An Intelligence Network Targeting Government Officials and Social Elites
Yao exposed a hidden unit in China’s intelligence network, and cautioned politicians in Western countries not to fall into their trap.
The Liaison Division of the PLA General Political Department is one of China’s intelligence agencies, with a focus on infiltrating into foreign governments and influential social circles. This organization uses another name for outsiders: China Association for International Friendship Contact. The special agents from this agency try to build strong relationships with top officials or influential individuals in other countries, such as entrepreneurs, artists and social activists, and gradually turn them into pro-Beijing supporters.
These social and political elites either sell top secrets to China for profit, or become brainwashed and willingly help communist China implement its agenda.
The 47 Million Veterans in China
According to Yao, frequent protests by army veterans are one of the biggest concerns for the Chinese regime.
In the 1985 disarmament, at least one million soldiers returned home. Some were given a blue-collar job in factories through various job assistance programs for veterans, while some had to look for jobs on their own. When Chinese factories went bankrupt one after another in the past 20 years, many veterans were forced to live in poverty.
These veterans often go to local governments to appeal for better welfare, but always encountered harsh suppressions, including beatings and verbal humiliation, from the armed police.

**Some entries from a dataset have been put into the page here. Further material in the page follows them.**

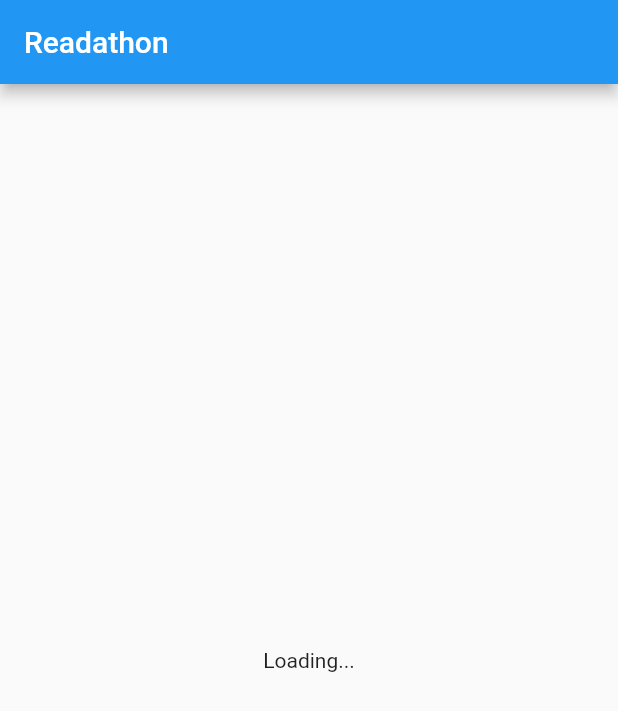
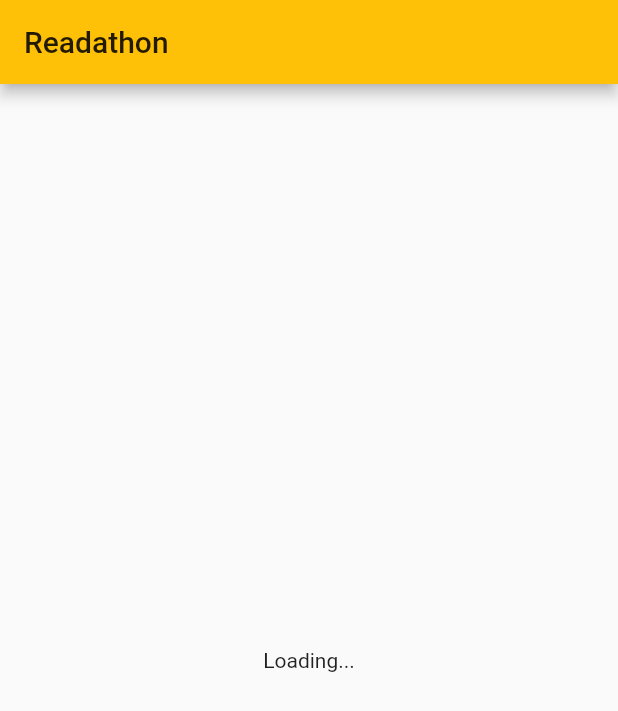
Before and after one commit to Antolius/readathon, a Flutter app: the BootWidget screen opened directly, on a phone screen of 412 x 824 dp. Shown: the top 711 px of the screen. Run offline on Flutter 3.47's test engine with Material 2 defaults, Android fonts, the phone set to English and light mode, and no system bars; our stand-ins replace flutter_redux, redux.

Commit message:
Styling refactor

```diff
--- /dev/null
+++ b/lib/app_sections.dart
@@ -0,0 +1 @@
+enum AppSection { BOOKS, GOALS, STATS }
--- a/lib/readathon_theme.dart
+++ b/lib/readathon_theme.dart
@@ -1,9 +1,21 @@
 import 'package:flutter/material.dart';
+import 'package:readathon/app_sections.dart';
 
 class ReadathonTheme {
-  static get theme {
-    return new ThemeData.light().copyWith(
-      accentColor: Colors.amberAccent,
-    );
-  }
+  static final Map<AppSection, Color> COLORS = {
+    AppSection.BOOKS: Colors.amber,
+    AppSection.GOALS: Colors.deepOrange,
+    AppSection.STATS: Colors.teal,
+  };
+
+  static final Map<AppSection, ThemeData> THEMES = {
+    AppSection.BOOKS: _themeFor(COLORS[AppSection.BOOKS]),
+    AppSection.GOALS: _themeFor(COLORS[AppSection.GOALS]),
+    AppSection.STATS: _themeFor(COLORS[AppSection.STATS]),
+  };
+
+  static _themeFor(Color swatch) => new ThemeData(
+        brightness: Brightness.light,
+        primarySwatch: swatch,
+      );
 }
--- a/lib/redux/actions/main_page.dart
+++ b/lib/redux/actions/main_page.dart
@@ -1,7 +1,8 @@
+import 'package:readathon/app_sections.dart';
 import 'package:readathon/pages/main_page_tabs.dart';
 
 class MainPageTabSelectedAction {
-  final MainPageTab selectedTab;
+  final AppSection activatedSection;
 
-  const MainPageTabSelectedAction(this.selectedTab);
+  const MainPageTabSelectedAction(this.activatedSection);
 }
--- a/lib/redux/reducers/main_page_reducer.dart
+++ b/lib/redux/reducers/main_page_reducer.dart
@@ -4,6 +4,6 @@ import 'package:redux/src/utils.dart';
 
 final mainPageReducer = combineTypedReducers<MainPageState>([
   new ReducerBinding<MainPageState, MainPageTabSelectedAction>(
-    (_, action) => new MainPageState(activeTab: action.selectedTab),
+    (_, action) => new MainPageState(activeSection: action.activatedSection),
   ),
 ]);
--- a/lib/redux/state.dart
+++ b/lib/redux/state.dart
@@ -1,5 +1,5 @@
+import 'package:readathon/app_sections.dart';
 import 'package:readathon/models/models.dart';
-import 'package:readathon/pages/main_page_tabs.dart';
 
 class AppState {
   final bool isBooting;
@@ -70,7 +70,7 @@ class OverlayState {
 }
 
 class MainPageState {
-  final MainPageTab activeTab;
+  final AppSection activeSection;
 
-  const MainPageState({this.activeTab: MainPageTab.BOOKS});
+  const MainPageState({this.activeSection: AppSection.BOOKS});
 }
```
Also changed, not shown: lib/main.dart (+7 -2 lines), lib/pages/main_page.dart (+9 -8 lines), lib/pages/main_page_tabs.dart (+14 -11 lines).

The first large-scale protest occurred in October 2016, when thousands of Chinese veterans arrived at Beijing around the same time. Chinese authorities were shocked that these veterans knew how to connect with their comrades in other provinces and had the ability to coordinate so well.
A few months later, hundreds of Chinese veterans arrived in Beijing on February 2017. This time, they surrounded the office building of the Central Commission for Discipline Inspection, China’s central anti-corruption watchdog, and staged a demonstration.

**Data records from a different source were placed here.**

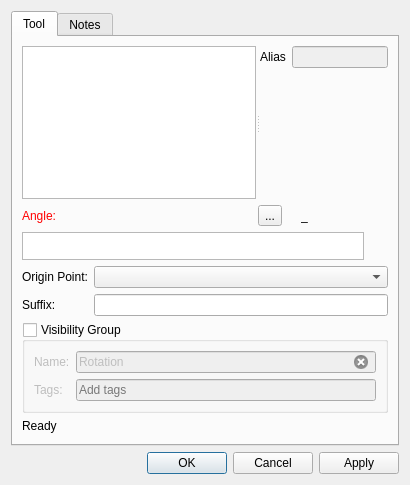
First picture: the form in src/libs/vtools/dialogs/tools/dialogrotation.ui, repository dismine/valentina, before the edit.
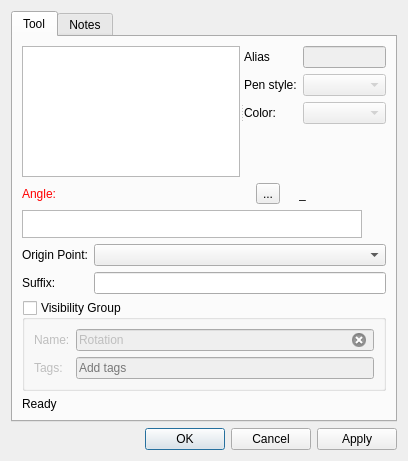
Second picture: the form after the edit. Icons and pictures are not drawn. Custom widgets are drawn as their Qt base class.

Commit message: Independent pen style and color after a group operation.

```diff
--- a/src/libs/vtools/dialogs/tools/dialogrotation.ui
+++ b/src/libs/vtools/dialogs/tools/dialogrotation.ui
@@ -6,8 +6,8 @@
    <rect>
     <x>0</x>
     <y>0</y>
-    <width>410</width>
-    <height>485</height>
+    <width>408</width>
+    <height>461</height>
    </rect>
   </property>
   <property name="windowTitle">
@@ -53,6 +53,58 @@
              </property>
             </widget>
            </item>
+           <item row="1" column="0">
+            <widget class="QLabel" name="label_7">
+             <property name="text">
+              <string>Pen style:</string>
+             </property>
+            </widget>
+           </item>
+           <item row="1" column="1">
+            <widget class="QComboBox" name="comboBoxPenStyle">
+             <property name="enabled">
+              <bool>false</bool>
+             </property>
+             <property name="minimumSize">
+              <size>
+               <width>80</width>
+               <height>0</height>
+              </size>
+             </property>
+             <property name="maximumSize">
+              <size>
+               <width>110</width>
+               <height>16777215</height>
+              </size>
+             </property>
+             <property name="iconSize">
+              <size>
+               <width>80</width>
+               <height>14</height>
+              </size>
+             </property>
+            </widget>
+           </item>
+           <item row="2" column="0">
+            <widget class="QLabel" name="label_6">
+             <property name="text">
+              <string>Color:</string>
+             </property>
+            </widget>
+           </item>
+           <item row="2" column="1">
+            <widget class="QComboBox" name="comboBoxColor">
+             <property name="enabled">
+              <bool>false</bool>
+             </property>
+             <property name="sizePolicy">
+              <sizepolicy hsizetype="Preferred" vsizetype="Preferred">
+               <horstretch>0</horstretch>
+               <verstretch>0</verstretch>
+              </sizepolicy>
+             </property>
+            </widget>
+           </item>
           </layout>
          </widget>
         </widget>
```
Left out of the diff: 10 changed lines with no effect on the pictures. The commit also changes 28 other files.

Yao exposed a big secret behind these two protests, that is, top military officials were involved.
“Chinese leader Xi Jinping’s anti-corruption campaign has already taken down many military officials. The remaining officials are both scared and frustrated. Because the veterans also went back to their original military unit to seek help, some officials figured out they could do something about it.”
Yao explained that these military officials helped to coordinate the 2016 protest. The whole process was so well organized that several months before the scheduled protest, many veterans already started to work in Beijing or its surrounding areas as migrant workers, to better prepare themselves.

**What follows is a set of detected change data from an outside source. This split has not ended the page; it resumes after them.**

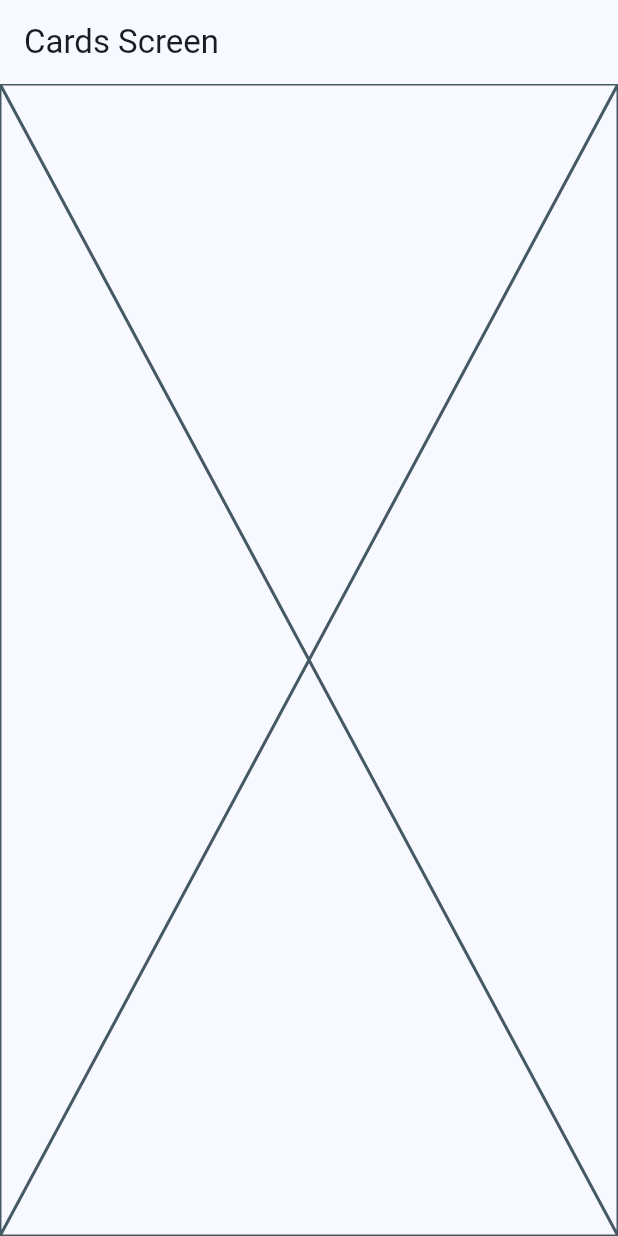
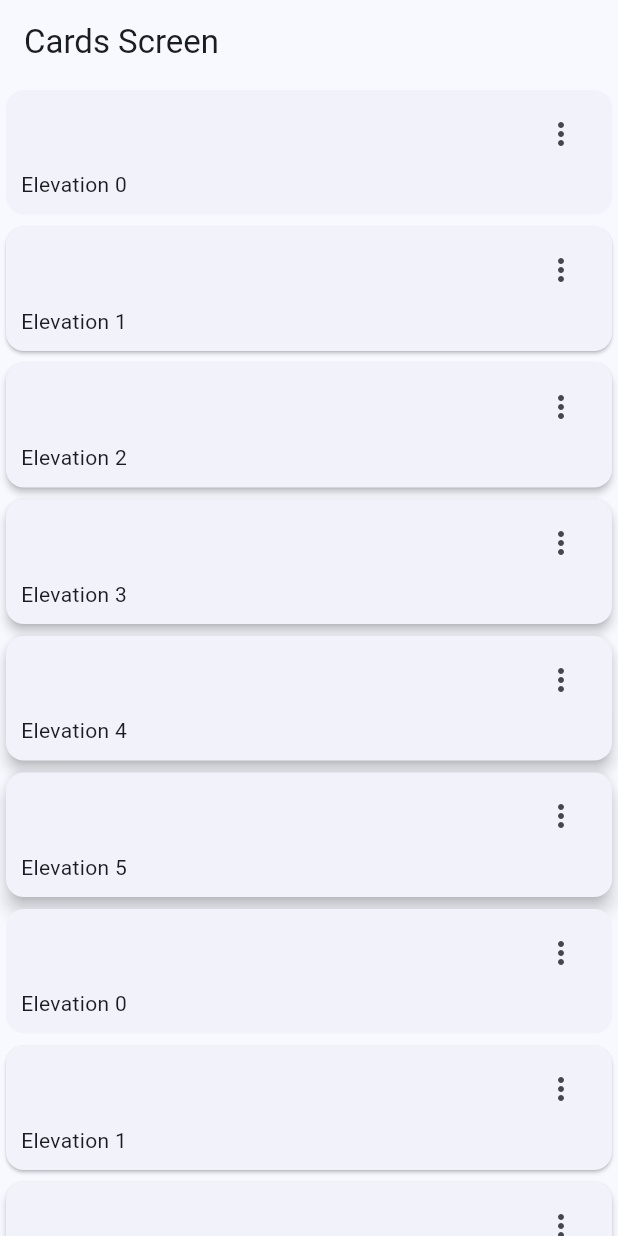
Before and after one commit to tecBogarin/witget_flutter, a Flutter app: the CardsScreen screen opened by its route, on a phone screen of 412 x 824 dp. Run offline on Flutter 3.47's test engine with Material 2 defaults, Android fonts, the phone set to English and light mode, and no system bars; our stand-ins replace go_router.

Commit message:
creando tarjetas

```diff
--- a/lib/screens/cards/cards_screen.dart
+++ b/lib/screens/cards/cards_screen.dart
@@ -1,4 +1,13 @@
 import 'package:flutter/material.dart';
+
+const cards = <Map<String, dynamic>>[
+  {'elevation': 0.0, 'label': 'Elevation 0'},
+  {'elevation': 1.0, 'label': 'Elevation 1'},
+  {'elevation': 2.0, 'label': 'Elevation 2'},
+  {'elevation': 3.0, 'label': 'Elevation 3'},
+  {'elevation': 4.0, 'label': 'Elevation 4'},
+  {'elevation': 5.0, 'label': 'Elevation 5'},
+];
 
 class CardsScreen extends StatelessWidget {
   static const String screenName = 'card_screen';
@@ -10,7 +19,43 @@ class CardsScreen extends StatelessWidget {
       appBar: AppBar(
         title: const Text('Cards Screen'),
       ),
-      body: const Placeholder(),
+      body: SingleChildScrollView(
+        child: Column(
+          children: [
+            ...cards.map((card) =>
+                _CardType1(label: card['label'], elevation: card['elevation'])),
+            ...cards.map((card) =>
+                _CardType1(label: card['label'], elevation: card['elevation'])),
+          ],
+        ),
+      ),
     );
   }
 }
+
+class _CardType1 extends StatelessWidget {
+  final String label;
+  final double elevation;
+  const _CardType1({required this.label, required this.elevation});
+
+  @override
+  Widget build(BuildContext context) => Card(
+        elevation: elevation,
+        child: Padding(
+          padding: const EdgeInsets.fromLTRB(10, 5, 10, 10),
+          child: Column(
+            children: [
+              Align(
+                  alignment: Alignment.topRight,
+                  child: IconButton(
+                      onPressed: () {},
+                      icon: const Icon(Icons.more_vert_outlined))),
+              Align(
+                alignment: Alignment.bottomLeft,
+                child: Text(label),
+              )
+            ],
+          ),
+        ),
+      );
+}
```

The organizational work was considered a great success.
In preparation for the second protest, the military officials decided to go one step further. They secretly incited the veterans to surround the building of the Central Commission for Discipline Inspection, intending to send a message that the top-level military will retaliate if the anti-corruption campaign continues to target military officials.
Yao, who still has connections with a number of military officials, often advises them that the only way out is army nationalization. Otherwise, the generals and commanders always risk the danger of becoming a victim of political struggles in China, especially when political powers change hands.
Yao also revealed that many army veterans have seen through the evil nature of the Chinese communist regime. “If there is a war breaking out between China and Taiwan, these veterans hope to support the Taiwanese soldiers from inside as militia, to put an end to the totalitarian communist regime. They are really anxious to see that day come soon,” Yao said.